DB: Yes and I’m also going to Italy for choir, so I’m trying to learn a little bit of Italian too.

SB: You’re a very intellectually curious person. What do you see as the greatest challenge facing learners today?

DB: I think the biggest challenge is that a lot of kids that think they have to take honors or AP classes. Which I’m learning is totally wrong! You don’t have to take honors or AP to be smart. I’m struggling a little bit because I decided to take all honors. I think it’s a big problem because a lot of people think, “I have to be in the top classes and I have to get A’s.”

SB: So it’s a big question, but where do you see yourself in 10 years? You’ve said you are in Germany, teaching . . .

DB: My goal is to have a college degree, have my Masters and teaching credential, and then start teaching. In the U.S., it’s hard to drive to another country and speak another language; we all speak English here. Meanwhile, in Europe, I could pop on a trip for a month or something and go speak 5 different languages in different countries.

SB: Cool. So how has OLu changed or shifted your perspective?

DB: Originally I thought I was going to take Spanish for high school. And then I went to OLu and realized, “Hey, I could take several languages!” So now I’m taking way more languages than I thought I would, but I love it. They’ve allowed me to learn more than I expected but still succeed and not burn out.

I came away from this meeting with a classmate further inspired to pursue my own avenues for learning. I was encouraged by her level-headed approach that seemed full of optimism, not only for her own generation, but for the ones coming after.

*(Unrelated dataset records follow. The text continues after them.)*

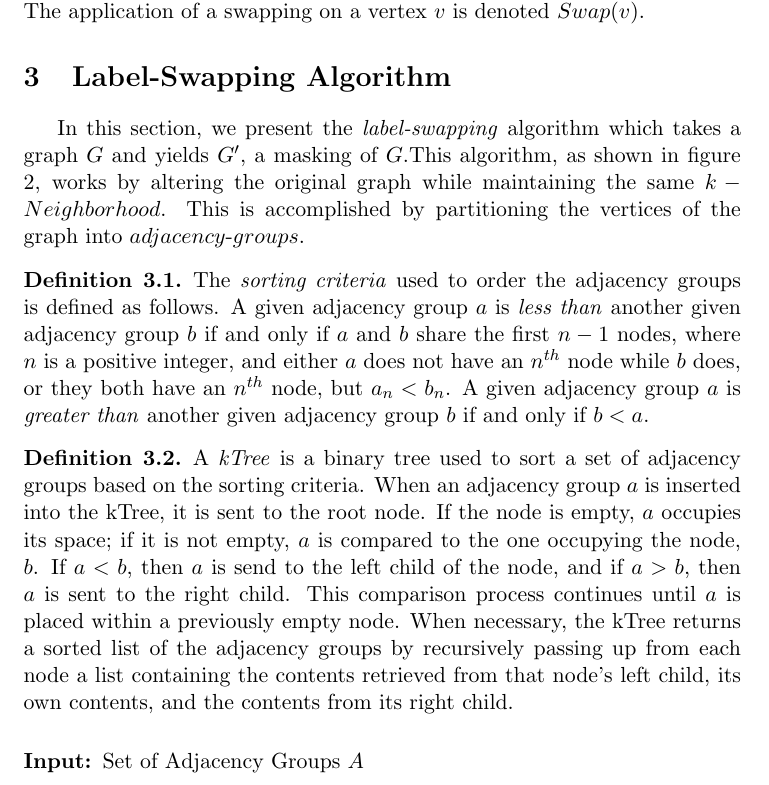
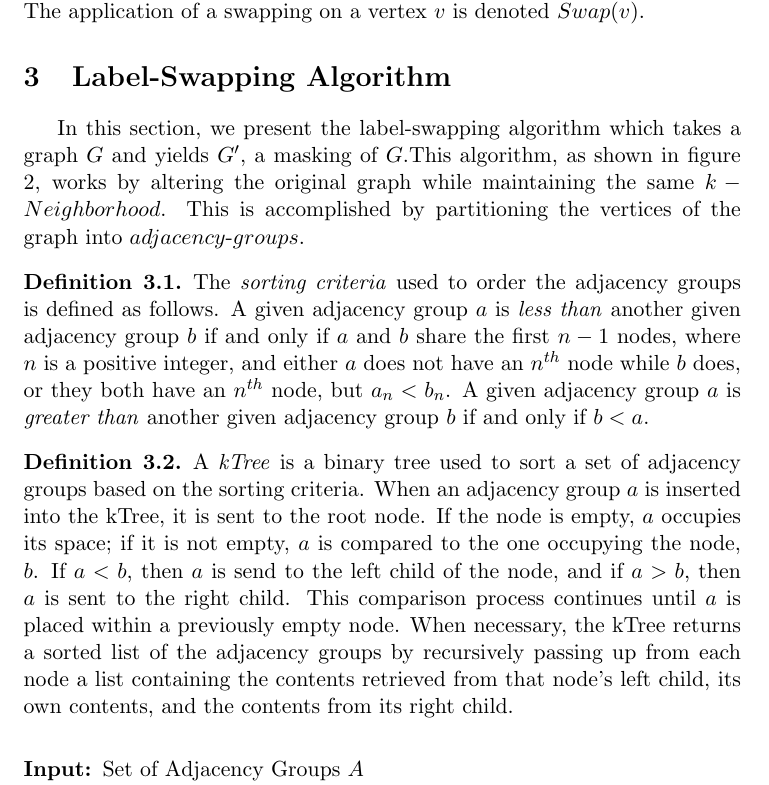
Before and after one commit to BenCaulfield/GraphMasking, a LaTeX document (Paper/GraphMaskingMain.tex, which reads Paper/AdversarySimulation.tex, Paper/LabelSwapping.tex, Paper/MergingHeuristics.tex): part of page 3 of 9 before the commit and part of page 3 of 10 after it, cut so that both start at the same text. The pictures show the PDF file Paper/GraphMaskingMain.pdf that the author committed with the source.

Commit message:
absolute position; minor tweaks

```diff
--- a/Paper/AdversarySimulation.tex
+++ b/Paper/AdversarySimulation.tex
@@ -4,7 +4,7 @@
 
 \indent To test this theory, we pass the k'-neighborhood of $G$ to the edge-adding algorithm and attempt to reconstruct $G$. The sucess of this attempt is measured by the proportion of edges the algorithm yields that are in $G$.
 
-\begin{figure}[ht]
+\begin{figure}[H]
   \label{k_vals}
   \centering
   \includegraphics[scale=0.4]{k'_value_synthetic.png}
--- a/Paper/GraphMaskingMain.tex
+++ b/Paper/GraphMaskingMain.tex
@@ -9,6 +9,7 @@
 \usepackage{algorithmicx}
 \usepackage{algorithm}
 \usepackage{algpseudocode}
+\usepackage{float}
 \setlength{\textheight}{9in} \setlength{\headheight}{.2in}
 \setlength{\headsep}{0in} \setlength{\topmargin}{0in}
 
--- a/Paper/LabelSwapping.tex
+++ b/Paper/LabelSwapping.tex
@@ -1,5 +1,5 @@
 \section{Label-Swapping Algorithm}
-\indent In this section, we present the \emph{label-swapping} algorithm which takes a graph $G$ and yields $G'$, a masking of $G$.This algorithm, as shown in figure \ref{fig:label-swap}, works by altering the original graph while maintaining the same $k-Neighborhood$. This is accomplished by partitioning the vertices of the graph into $adjacency$-$groups$.
+\indent In this section, we present the label-swapping algorithm which takes a graph $G$ and yields $G'$, a masking of $G$.This algorithm, as shown in figure \ref{fig:label-swap}, works by altering the original graph while maintaining the same $k-Neighborhood$. This is accomplished by partitioning the vertices of the graph into $adjacency$-$groups$.
 
 \begin{definition}
 	The \emph{sorting criteria} used to order the adjacency groups is defined as follows. A given adjacency group $a$ is \emph{less than} another given adjacency group $b$ if and only if $a$ and $b$ share the first $n - 1$ nodes, where $n$ is a positive integer, and either $a$ does not have an $n^{th}$ node while $b$ does, or they both have an $n^{th}$ node, but $a_n < b_n$. A given adjacency group $a$ is \emph{greater than} another given adjacency group $b$ if and only if $b < a$.
@@ -9,7 +9,7 @@
 	A \emph{kTree} is a binary tree used to sort a set of adjacency groups based on the sorting criteria. When an adjacency group $a$ is inserted into the kTree, it is sent to the root node. If the node is empty, $a$ occupies its space; if it is not empty, $a$ is compared to the one occupying the node, $b$. If $a < b$, then $a$ is send to the left child of the node, and if $a > b$, then $a$ is sent to the right child. This comparison process continues until $a$ is placed within a previously empty node. When necessary, the kTree returns a sorted list of the adjacency groups by recursively passing up from each node a list containing the contents retrieved from that node's left child, its own contents, and the contents from its right child.
 \end{definition}
 
-\begin{figure}[htb]
+\begin{figure}[H]
 	\begin{algorithmic}
 		\renewcommand{\algorithmicrequire}{\textbf{Input:}}
 		\renewcommand{\algorithmicensure}{\textbf{Output:}}
@@ -51,7 +51,7 @@
 \indent The label-swapping algorithm, as shown in figure \ref{fig:label-swap} works by finding all maximal adjacency groups and applying a random swapping to each one. The new graph formed by applying these swappings must have the same k-Neighborhood as the original graph (see Theorem 1); however, it may be possible to determine edges in the original graph from the new graph.
 \\
 
-\begin{figure}[ht]
+\begin{figure}[H]
   \centering
   \includegraphics[scale=0.3 ]{Sample-Graph.png}
   \caption{In the above graphs, solid lines represent edges in the original graph and dotted lines represent edges that are only in the 2-Neighborhood graph (Note that all edges in the original graph are necessarily in the 2-Neighborhood graph). a)  The vertices B and C are in the same adjacency group, while A and D are each in adjacency groups of size 1. b) The result of applying a swapping to the adjacency group containing B and C, with the 2-Neighborhood graph remaining the same as the graph in (a).}
--- a/Paper/MergingHeuristics.tex
+++ b/Paper/MergingHeuristics.tex
@@ -1,5 +1,5 @@
 \section{Merging Heuristics}
-\indent Unfortunately, although the label-swapping algorithm yields perfectly satisfying graphs, it often doesn't sufficiently disguise a given graph.  In this section, we present a heuristic, called \emph{adjacency group merges} (or simply \emph{merges}) that further randomizes a given graph, but is not guaranteed to maintain the same k-neighborhood. There are two versions of this heuristic that we developed, \emph{deterministic merges} and \emph{non-deterministic merges}.
+\indent Unfortunately, although the label-swapping algorithm yields perfectly satisfying graphs, it often doesn't sufficiently disguise a given graph.  In this section, we present a heuristic, called adjacency group merges (or simply merges) that further randomizes a given graph, but is not guaranteed to maintain the same k-neighborhood. There are two versions of this heuristic that we developed, deterministic merges and non-deterministic merges.
 
 \begin{definition}
 \noindent A \emph{merge} or \emph{merging} of a graph's adjacency groups combines similar adjacency groups into larger groups containing the union of their nodes based on their \emph{difference}.
@@ -15,7 +15,7 @@
 A \emph{deterministic adjacency group merge} maps every pair of nodes to  the differencence value between their adjacency groups and merges adjacency groups of the first n that have not been involved in a previous merge.
 \end{definition}
 
-\begin{figure}[htb]
+\begin{figure}[H]
 	\begin{algorithmic}
 		\renewcommand{\algorithmicrequire}{\textbf{Input:}}
 		\renewcommand{\algorithmicensure}{\textbf{Output:}}
@@ -49,7 +49,7 @@
 A \emph{non-deterministic adjacency group merge} merges all of the pairs of randomly selected adjacency groups that have not been involved in a previous merge and have a \emph{difference} value less than or equal to a prescribed cutoff value.
 \end{definition}
 
-\begin{figure}[htb]
+\begin{figure}[H]
 	\begin{algorithmic}
 		\renewcommand{\algorithmicrequire}{\textbf{Input:}}
 		\renewcommand{\algorithmicensure}{\textbf{Output:}}
```
Also changed, not shown: Paper/EdgeAddingAlgorithm.tex (+1 -1 lines), Paper/TestsAndResults.tex (+1 -1 lines), Paper/GraphMaskingMain.pdf, Paper/AdversarySimulation.tex (2 more changed lines), Paper/LabelSwapping.tex (2 more changed lines), 3 other files.
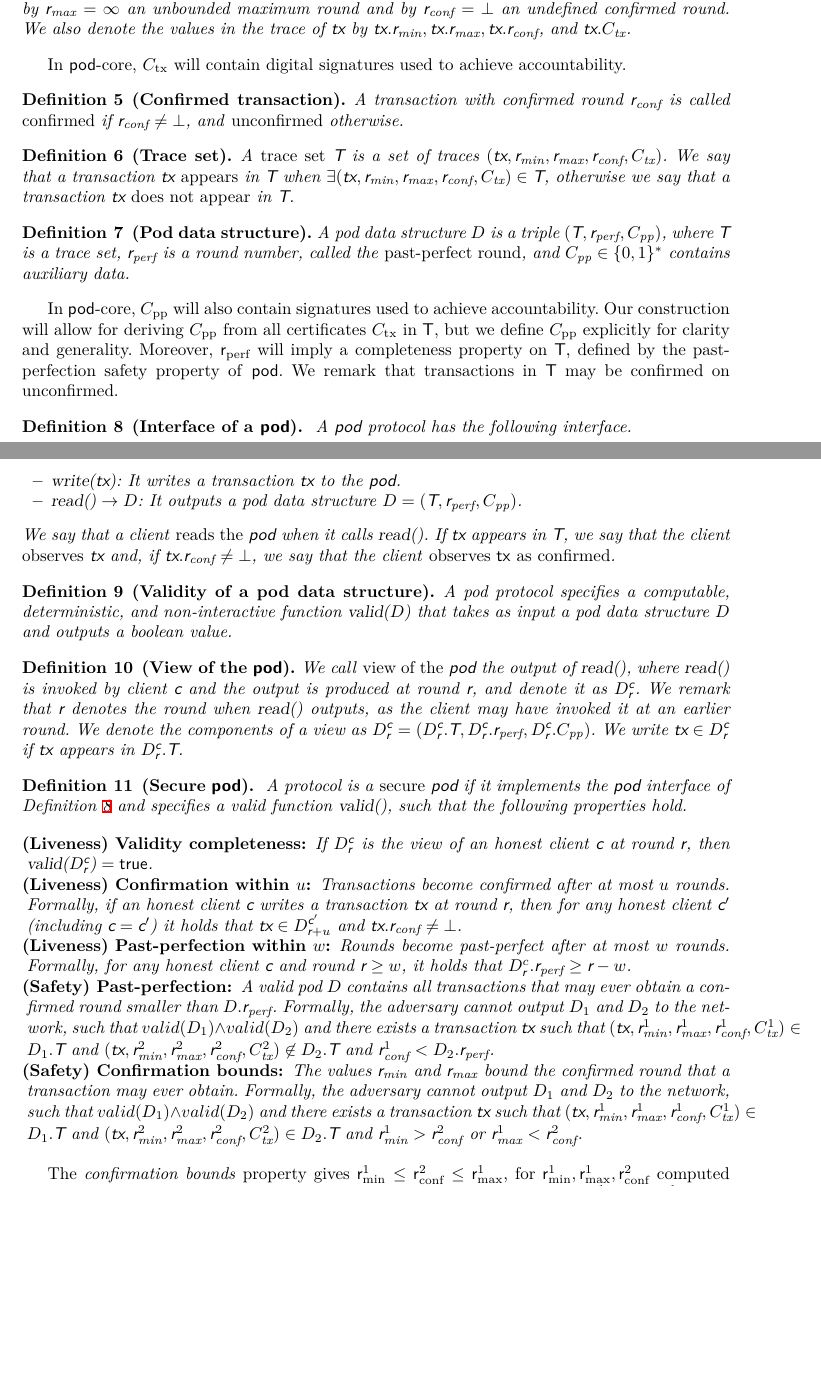
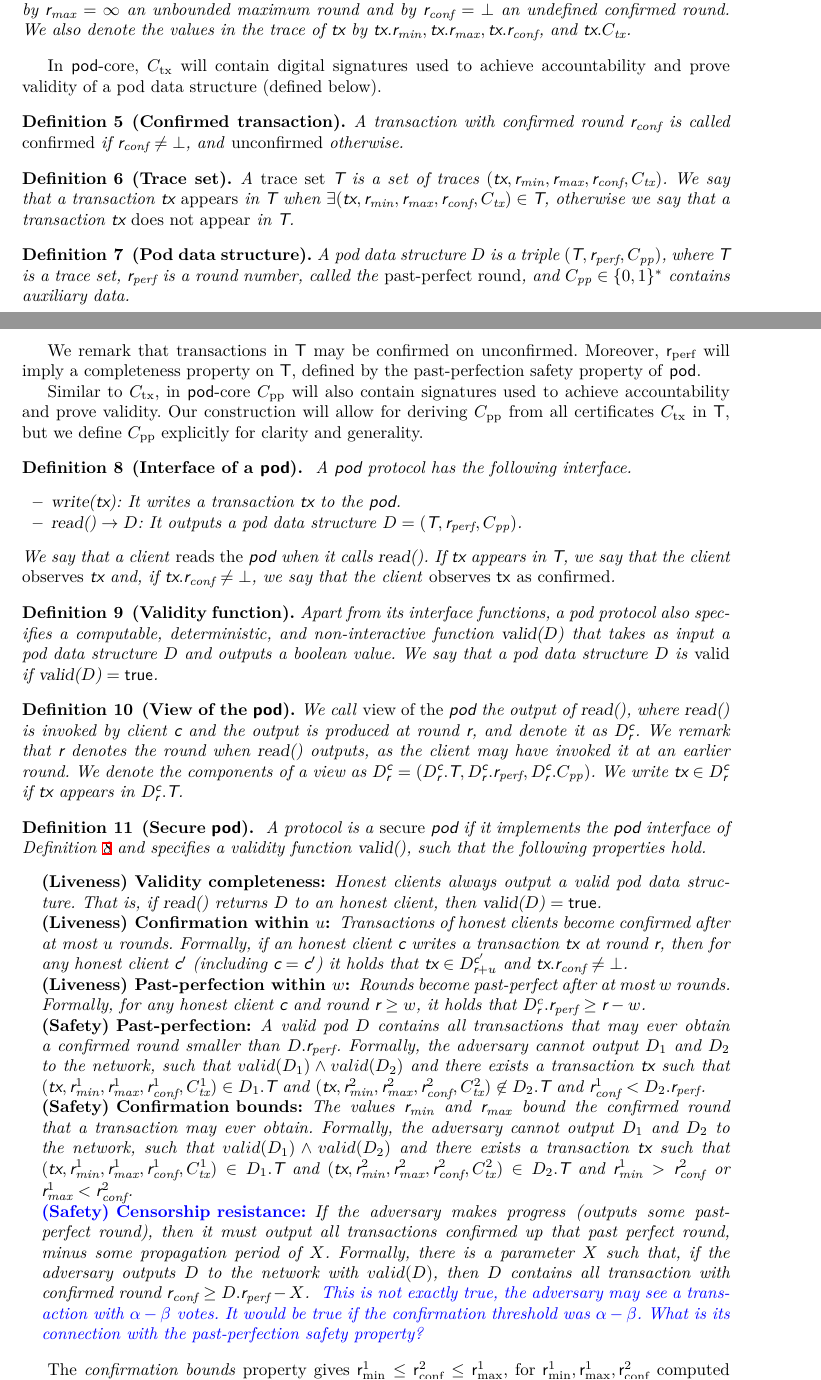
Before and after one commit to commonprefix/pod-paper, a LaTeX paper (main.tex, which reads pod.tex): two parts of pages 6 and 7 of 25 before the commit and two parts of pages 6 and 7 of 26 after it, joined at a grey line, cut so that both start at the same text, the shorter picture padded with empty space. Compiled offline with XeLaTeX; a LaTeX package or settings file that is missing is left out.

Commit message:
small text additions; work on properties, add a possible new property

```diff
--- a/pod.tex
+++ b/pod.tex
@@ -11,7 +11,7 @@ We then introduce the basic definition of a \emph{secure \podtm} and its securit
     We also denote the values in the trace of $\tx$ by $\tx.\rmin, \tx.\rmax, \tx.\rconf$, and $\tx.\txcert$.
 \end{definition}
 
-In \podtm-core, \txcert will contain digital signatures used to achieve accountability.
+In \podtm-core, \txcert will contain digital signatures used to achieve accountability and prove validity of a pod data structure (defined below).
 
 \begin{definition}[Confirmed transaction]
     A transaction with confirmed round \rconf is called \emph{\confirmed} if $\rconf \neq \bot$, and \emph{unconfirmed} otherwise.
@@ -27,10 +27,10 @@ A \emph{trace set} $\txSet$ is a set of traces $(\tx, \rmin, \rmax, \rconf, \txc
     and $\ppcert \in \zo^*$ contains auxiliary data.
 \end{definition}
 
-In \podtm-core, \ppcert will also contain signatures used to achieve accountability.
+We remark that transactions in \txSet may be \confirmed on unconfirmed. Moreover, \rperf will imply a completeness property on \txSet, defined by the past-perfection safety property of \podtm.
+
+Similar to \txcert, in \podtm-core \ppcert will also contain signatures used to achieve accountability and prove validity.
 Our construction will allow for deriving $\ppcert$ from all certificates $\txcert$ in $\txSet$, but we define $\ppcert$ explicitly for clarity and generality.
-Moreover, \rperf will imply a completeness property on \txSet, defined by the past-perfection safety property of \podtm.
-We remark that transactions in \txSet may be \confirmed on unconfirmed.
 
 %We now define the \podtm protocol interface and associated concepts.
 \begin{definition}[Interface of a \podtm]\label{def:podinterface}
@@ -50,8 +50,9 @@ A \podtm protocol has the following interface.
      we say that the client \emph{observes} \tx and, if $\tx.\rconf \neq \bot$, we say that the client \emph{observes \tx as \confirmed}.
 \end{definition}
 
-\begin{definition}[Validity of a pod data structure]
-    A pod protocol specifies a computable, deterministic, and non-interactive function \opValid{\Pod} that takes as input a pod data structure $\Pod$ and outputs a boolean value.
+\begin{definition}[Validity function]
+    Apart from its interface functions,
+    a pod protocol also specifies a computable, deterministic, and non-interactive function \opValid{\Pod} that takes as input a pod data structure $\Pod$ and outputs a boolean value. We say that a pod data structure $\Pod$ is \emph{valid} if $\opValid{\Pod} = \true$.
 \end{definition}
 
 % \begin{definition}[Past-perfect round]
@@ -68,34 +69,40 @@ A \podtm protocol has the following interface.
     We write $\tx \in \podView{\client}{\round}$ if $\tx$ appears in $\podView{\client}{\round}.\txSet$.
 \end{definition}
 
-
 \begin{definition}[Secure \podtm]\label{def:podsec}
-A protocol is a \emph{secure} \podtm if it implements the \podtm interface of Definition~\ref{def:podinterface} and specifies a valid function \opValid{}, such that the following properties hold.
-
-\begin{description}[leftmargin=1mm]
+A protocol is a \emph{secure} \podtm if it implements the \podtm interface of Definition~\ref{def:podinterface} and specifies a validity function \opValid{}, such that the following properties hold.
+\begin{description}[leftmargin=4mm, labelindent=4mm]
     \item[(Liveness) Validity completeness:]
-    If $\podView{\client}{\round}$ is the view of an honest client $\client$ at round $\round$, then $\opValid{\podView{\client}{\round}} = \true$.
+    Honest clients always output a valid pod data structure.
+    That is, if \opread{} returns $\Pod$ to an honest client, then $\opValid{\Pod} = \true$.
 
     \item[(Liveness) Confirmation within \parConf:]
-	Transactions become \confirmed after at most \parConf rounds.
-	Formally, if an honest client $\client$ writes a transaction \tx at round \round, then for any honest client $\client'$ (including $\client=\client'$) it holds that $\tx \in \podView{\client'}{\round + \parConf}$ and $\tx.\rconf \neq \bot$.
-	% \item[Confirmation within \parConf:]
-	% If an honest client writes a transaction \tx at round \round, then it will obtain output $(\tx, \rmin, \rmax, \rconf, \txcert)$, such that $\rconf \neq \bot$, by round $\round + \parConf$.
-	% \item[Availability after \parLive:]
-	% If an honest client writes a transaction \tx at round \round, then for any honest client $\client$, it holds that $\tx \in \podView{c}{\round + \parLive}$ and $\tx.\rconf \neq \bot$.
+	Transactions of honest clients become \confirmed after at most \parConf rounds.
+	Formally, if an honest client $\client$ writes a transaction \tx at round \round,
+    then for any honest client $\client'$ (including $\client=\client'$) it holds that $\tx \in \podView{\client'}{\round + \parConf}$ and $\tx.\rconf \neq \bot$.
+
 
 	\item[(Liveness) Past-perfection within \parPerf:]
 	Rounds become past-perfect after at most $\parPerf$ rounds.
-	Formally, for any honest client \client and round $\round \geq \parPerf$,
-	it holds that $\podView{c}{\round}.\rperf \geq \round - \parPerf$.
+	Formally,
+    for any honest client \client and round $\round \geq \parPerf$, it holds that $\podView{c}{\round}.\rperf \geq \round - \parPerf$.
+    % for any valid pod \Pod obtained at round \round, it holds that $\Pod.\rperf \geq \round - \parPerf$.
 
 	\item[(Safety) Past-perfection:]
     A valid pod \Pod contains all transactions that may ever obtain a \confirmed round smaller than $\Pod.\rperf$. Formally,
 	the adversary cannot output $\Pod_1$ and $\Pod_2$ to the network, such that $valid(\Pod_1) \land valid(\Pod_2)$ and there exists a transaction $\tx$ such that $(\tx, \rmin^1, \rmax^1, \rconf^1, \txcert^1) \in \Pod_1.\txSet$ and $(\tx, \rmin^2, \rmax^2, \rconf^2, \txcert^2) \not\in \Pod_2.\txSet$ and $\rconf^1 < \Pod_2.\rperf$.
 
-	\item[(Safety) Confirmation bounds:] The values $\rmin$ and $\rmax$ bound the \confirmed round that a transaction may ever obtain. Formally,
+	\item[(Safety) Confirmation bounds:]
+    \sloppy{
+    The values $\rmin$ and $\rmax$ bound the \confirmed round that a transaction may ever obtain. Formally,
     the adversary cannot output $\Pod_1$ and $\Pod_2$ to the network, such that $valid(\Pod_1) \land valid(\Pod_2)$ and there exists a transaction $\tx$ such that $(\tx, \rmin^1, \rmax^1, \rconf^1, \txcert^1) \in \Pod_1.\txSet$ and $(\tx, \rmin^2, \rmax^2, \rconf^2, \txcert^2) \in \Pod_2.\txSet$ and $\rmin^1 > \rconf^2$ or $\rmax^1 < \rconf^2$.
+    }
 
+    \oa{\item[(Safety) Censorship resistance:]}
+	If the adversary makes progress (outputs some past-perfect round), then it must output all transactions confirmed up that past perfect round, minus some propagation period of $X$.
+	Formally, there is a parameter $X$ such that,
+    if the adversary outputs $\Pod$ to the network with $valid(\Pod)$, then \Pod contains all transaction with confirmed round $\rconf \geq \Pod.\rperf - X$.
+    \oa{This is not exactly true, the adversary may see a transaction with $\alpha - \beta$ votes. It would be true if the confirmation threshold was $\alpha  - \beta$. What is its connection with the past-perfection safety property?}
 \end{description}
 \end{definition}
 
```
Also changed, not shown: model.tex (+1 -1 lines), pod-construction.tex (+1 -1 lines).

When our conversation was over, it occurred to me how little time we have—or what time we have, but don’t use—to get to know each other in this way. I’m sure each of us could tell the story of some of our unsung passions and unadvertised interests, but sometimes it takes an interview to remind us that this, hidden behind a thousand varied masks, walks around the halls of our school every day, waiting to be discovered.

Bumbled farewells in attempted languages dotted our departure. But my new friend is trying. Trying to reach out to those who are vastly different that herself and find common ground. That’s a tall order, even when you aren’t in Europe (yet). So next time you pass by her in the hall, say hi and rest assured this sophomore speaks your language. Bonjour. Hallo. Ciao. Olá. No matter the language, it will mean one thing: Hi, I get you. Let’s connect. Let’s learn. And it could be just the thing to change your friendship, your school, your country and your world, as Danielle Buschini intends to do.

Photo Credits: Pinterest